Android phones are leading the mobile handset market and handset manufacturers are diving deeper only to release more and more flavors of Android handsets periodically. There are more than 80 flavors of Android phones currently floating the market through various companies. Every company is offering something new with latest version – be it Android platform or Android customized UI or Android apps. Consequently, the second hand Android mobile handset market has gained the momentum as people are substituting their handsets very often.
However, when you go to buy any second hand Android phone the biggest challenge is to check whether phone has been ‘rooted’ or it’s still loaded with factory settings. Maybe you picked up your new Android phone second-hand (it’s a great way to save some cash, and a lot of great used Android phones out there!), or the cryptic directions for rooting your particular phone seemed to forget an easy way to check if it was successful, or maybe your crazy brother was messing with it while you were in the shower.
Whatever the reason, there is no point to worry as checking whether your phone has been rooted is now as simple as cutting a pie of a cake. Open the Android Market and search for a terminal client. There’s several free ones, and they all work great. If I was forced to recommend one, I would choose “Connectbot”, but any of them will work.
Open the terminal app, read through the instructions (if any) you see, and you’ll be faced with a text entry prompt. If your prompt is the pound sign ( # ) — you’re rooted. If you see a dollar sign ( $ ), try entering the command “su” (without the quote marks). You might see a dialog asking for permission from the SuperUser app, which you can safely grant. If the prompt changes to the pound sign, you’re rooted.

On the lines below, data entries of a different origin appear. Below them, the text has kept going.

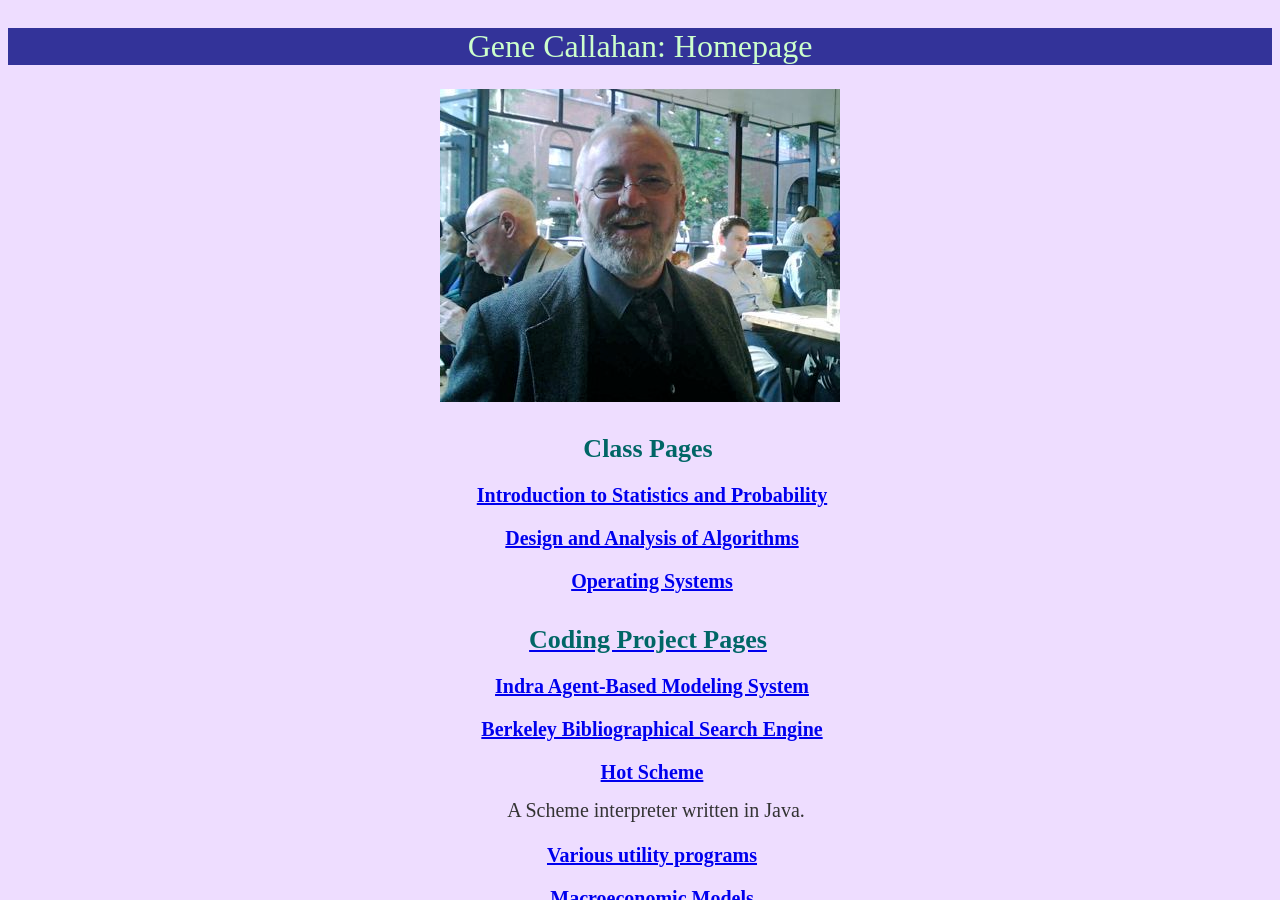
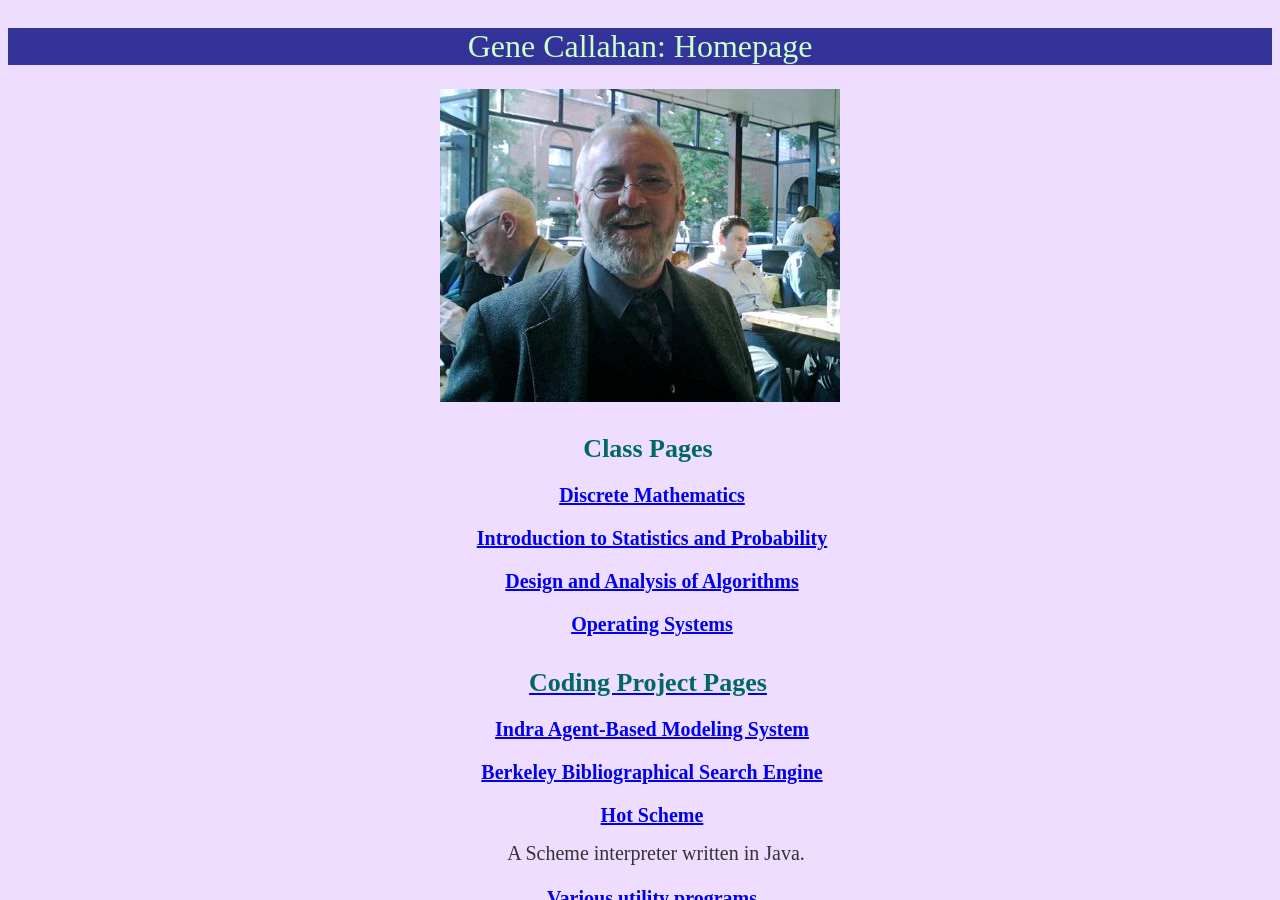
Before and after one commit to gcallah/gcallah.github.io, a Jekyll site: the page index.html, which Jekyll copies as it is, in a window 1280 px wide and 900 px high. Built offline with Jekyll 4.4.1, drawn with Linux system fonts in a browser that asks for light colours.

Commit message:
Added discrete mathematics.

```diff
--- a/index.html
+++ b/index.html
@@ -21,6 +21,12 @@
                 <h2>
                     Class Pages
                 </h2>
+
+                    <h3>
+                        <a href="../DiscreteMathematics/index.html">
+                        Discrete Mathematics
+                        </a>
+                    </h3>
 
                     <h3>
                         <a href="../statistics/index.html">
```
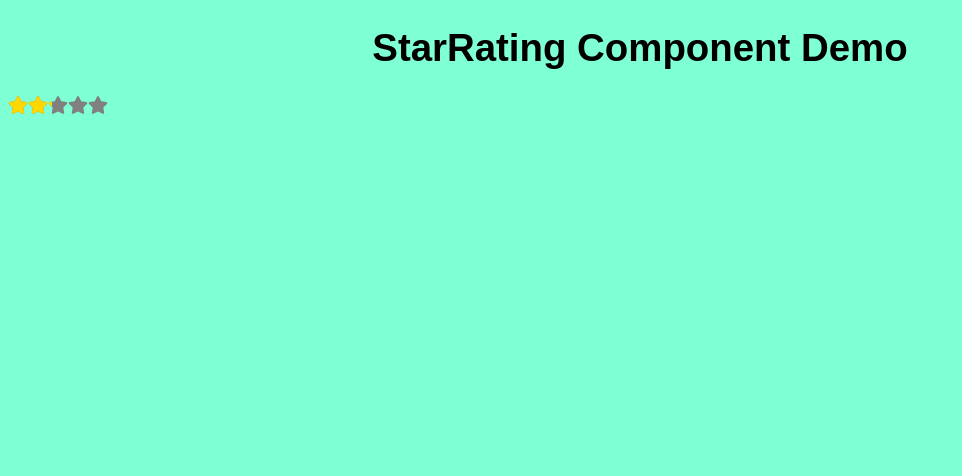
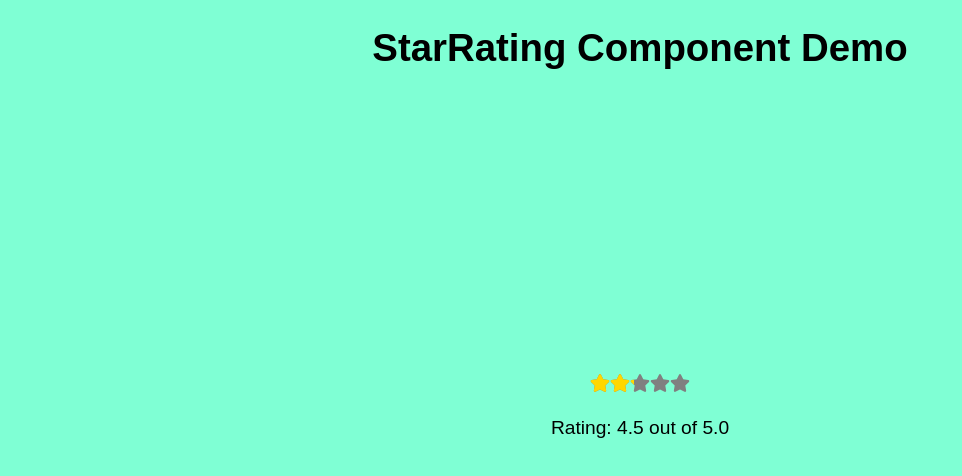
Before and after one commit to keano-robinson/react-star-rating, a React app: page / in a window 1280 px wide. Shown: the top 476 px of the page, without its empty margins (0-962 px from the left). Built offline with nearby package versions, Linux system fonts and the light colour scheme.

Commit message:
Update App.js to display a demo of the component

```diff
--- a/src/App.js
+++ b/src/App.js
@@ -1,6 +1,33 @@
-import React from "react";
+import React, { useState } from "react";
+
 import StarRating from "./StarRating";
+import { makeStar } from "./Star";
+
+import { BiBaseball } from "react-icons/bi";
+
+/*
+An example of creating a custom 'star' using another fillable svg icon.
+Here the default icon is overridden from a star icon to a baseball icon, and the color of the icon when it is active (i.e. selected)
+is overridden from yellow to red, and the size of the icon is overriden from 20px to 50px. The inactive color of the icon is left as default.
+This is used to override the default value of StarComponent to the new 'star' icon.
+*/
+const Baseball = makeStar({icon: BiBaseball, activeColor: "red", size: {value:"50", unit:"px"}});
 
 export default function App() {
-    return <>{StarRating()}</>;
+    const [rating, setRating] = useState(4.5); //Give the app an inital rating of 4.5 for demonstration purposes
+    const totalStars = 5;
+    return (
+        <div className="app-container">
+            {StarRating({
+                initalRating: rating,
+                totalStars,
+                clickable: true,
+                clickHandler: (newRating, _totalStars) => setRating(newRating),
+                StarComponent: Baseball
+            })}
+            <p>
+                Rating: {rating.toFixed(1)} out of {totalStars.toFixed(1)}
+            </p>
+        </div>
+    );
 }
```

However, rooting your phone can also throw you towards many negative consequences as root holds the supreme power and allows you to fiddle with your phone till any extent. It can crash the OS and probably call for all sort of trouble. Please read all guide and warnings before you try to root your phone.